A total of 185 Israeli scientists and intellectuals have called on Fatou Bensouda, the chief prosecutor of the International Criminal Court (ICC) in The Hague, not to accept Israel's conclusions arising from its investigation into alleged war crimes in the occupied territories.
Instead, the group of Israelis suggested that the ICC obtain the assistance of Israeli human rights organizations to gather evidence of alleged war crimes committed by Israelis, Nir Hasson reported for the Israeli newspaper Haaretz.
The letter was signed by 185 Israelis, including 10 Israel Prize recipients and 35 professors, in addition to senior reserve army officers, authors, intellectuals, left-wing activists, and researchers.
The letter noted the ICC’s practice of approaching countries potentially subject to an investigation to determine whether they plan to launch their own war crimes investigation of their nationals’ conduct.
“We … are writing to the ICC following your request to the Israeli government to clarify whether it intends to investigate complaints of war crimes allegedly committed in the Occupied Territories, including Gaza and East Jerusalem, in general, and since 2015 in particular,” the letter states.
“We understand that such a request is required in accordance with your procedures in such instances, and we do respect your method of operation.”
But the letter goes on to state, “We wish to assert at this early stage our deep suspicion, based on past experience, that the State of Israel, including its investigative and legal institutions, has no intention to seriously investigate complaints of war crimes. Our suspicion is backed by a very large number of documented cases ostensibly involving war crimes committed by Israel in the Occupied Territories in gross violation of international law. Most of these cases have not been investigated at all, and a few have been concluded with acquittal following a superficial and inadequate investigation,” the letter asserts.

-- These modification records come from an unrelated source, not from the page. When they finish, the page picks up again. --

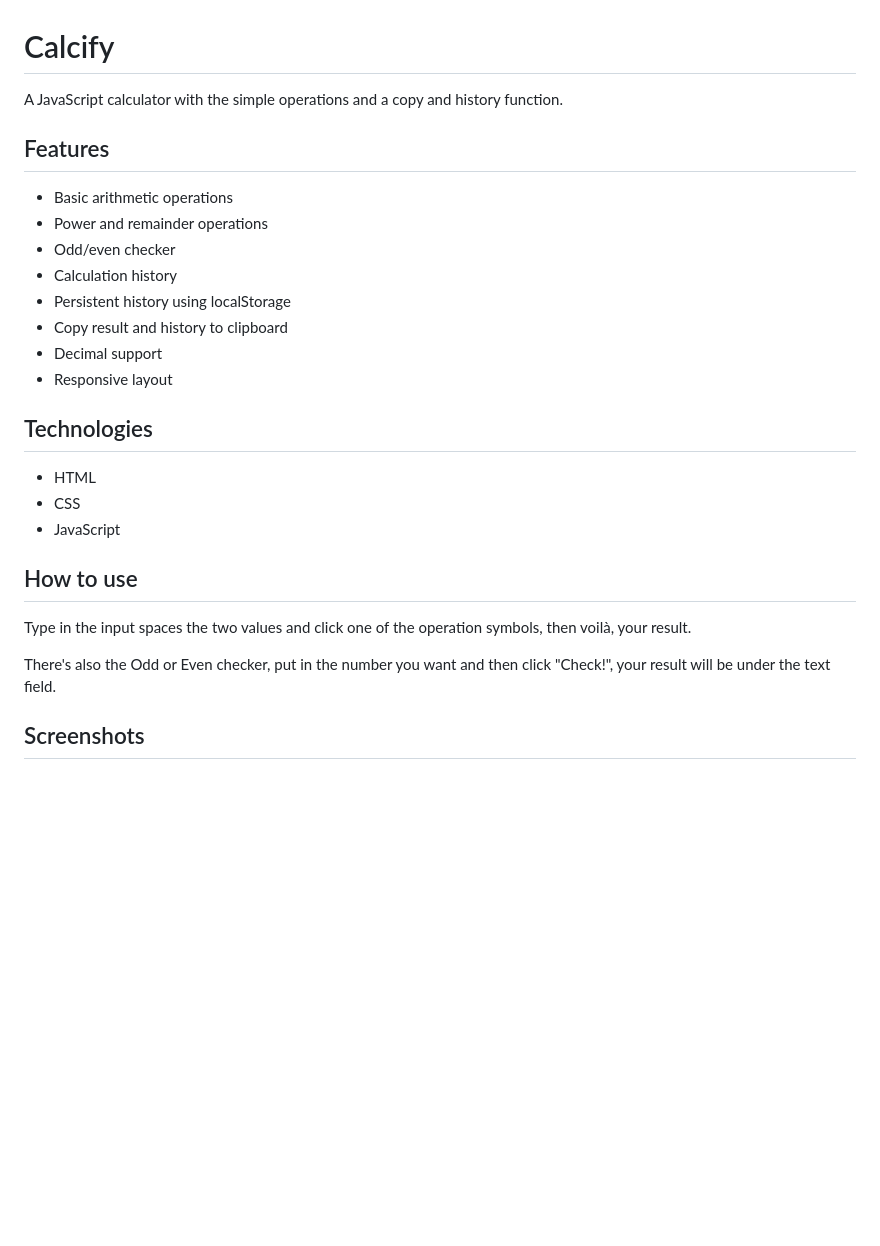
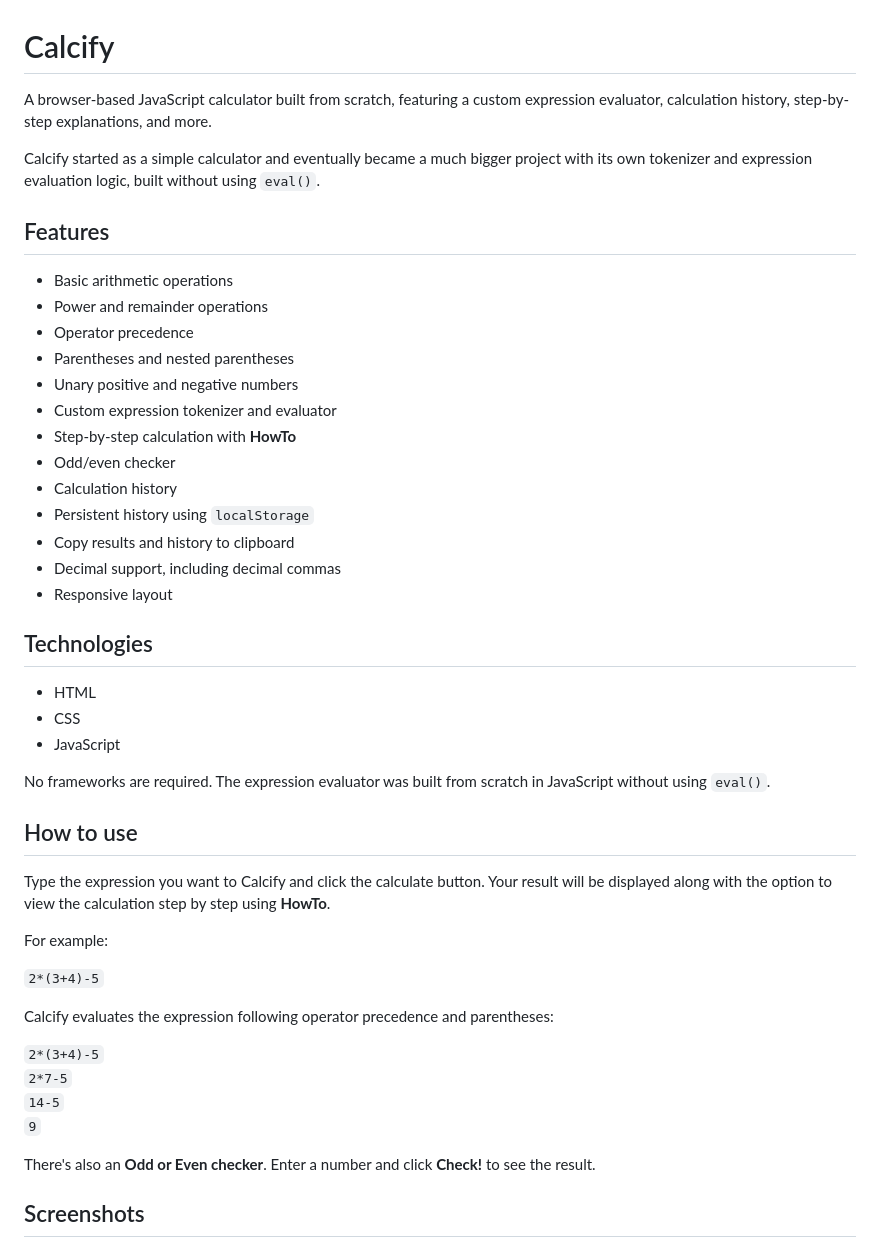
Before and after one commit to wirum/Calcify, a Markdown page: README.md, the part around one of its changes. Drawn GitHub-style; blank space fills up the shorter version.

Commit message:
New Readme for V2

```diff
--- a/README.md
+++ b/README.md
@@ -1,16 +1,23 @@
 # Calcify
 
-A JavaScript calculator with the simple operations and a copy and history function.
+A browser-based JavaScript calculator built from scratch, featuring a custom expression evaluator, calculation history, step-by-step explanations, and more.
+
+Calcify started as a simple calculator and eventually became a much bigger project with its own tokenizer and expression evaluation logic, built without using `eval()`.
 
 ## Features
 
 - Basic arithmetic operations
 - Power and remainder operations
+- Operator precedence
+- Parentheses and nested parentheses
+- Unary positive and negative numbers
+- Custom expression tokenizer and evaluator
+- Step-by-step calculation with **HowTo**
 - Odd/even checker
 - Calculation history
-- Persistent history using localStorage
-- Copy result and history to clipboard
-- Decimal support
+- Persistent history using `localStorage`
+- Copy results and history to clipboard
+- Decimal support, including decimal commas
 - Responsive layout
 
 ## Technologies
@@ -19,11 +26,24 @@ A JavaScript calculator with the simple operations and a copy and history functi
 - CSS
 - JavaScript
 
+No frameworks are required. The expression evaluator was built from scratch in JavaScript without using `eval()`.
+
 ## How to use
 
-Type in the input spaces the two values and click one of the operation symbols, then voilà, your result.
+Type the expression you want to Calcify and click the calculate button. Your result will be displayed along with the option to view the calculation step by step using **HowTo**.
 
-There's also the Odd or Even checker, put in the number you want and then click "Check!", your result will be under the text field.
+For example:
+
+`2*(3+4)-5`
+
+Calcify evaluates the expression following operator precedence and parentheses:
+
+`2*(3+4)-5`
+`2*7-5`
+`14-5`
+`9`
+
+There's also an **Odd or Even checker**. Enter a number and click **Check!** to see the result.
 
 ## Screenshots
 
```
Also changed, not shown: other parts of README.md (+38 -6 lines), assets/images/Current.png, assets/images/MobileExperienceV2.png (added), assets/images/V1.png (added).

The writers go on to list incidents that they allege constitute war crimes, Judy Maltz and Yaniv Kubovich also reported for Haaretz.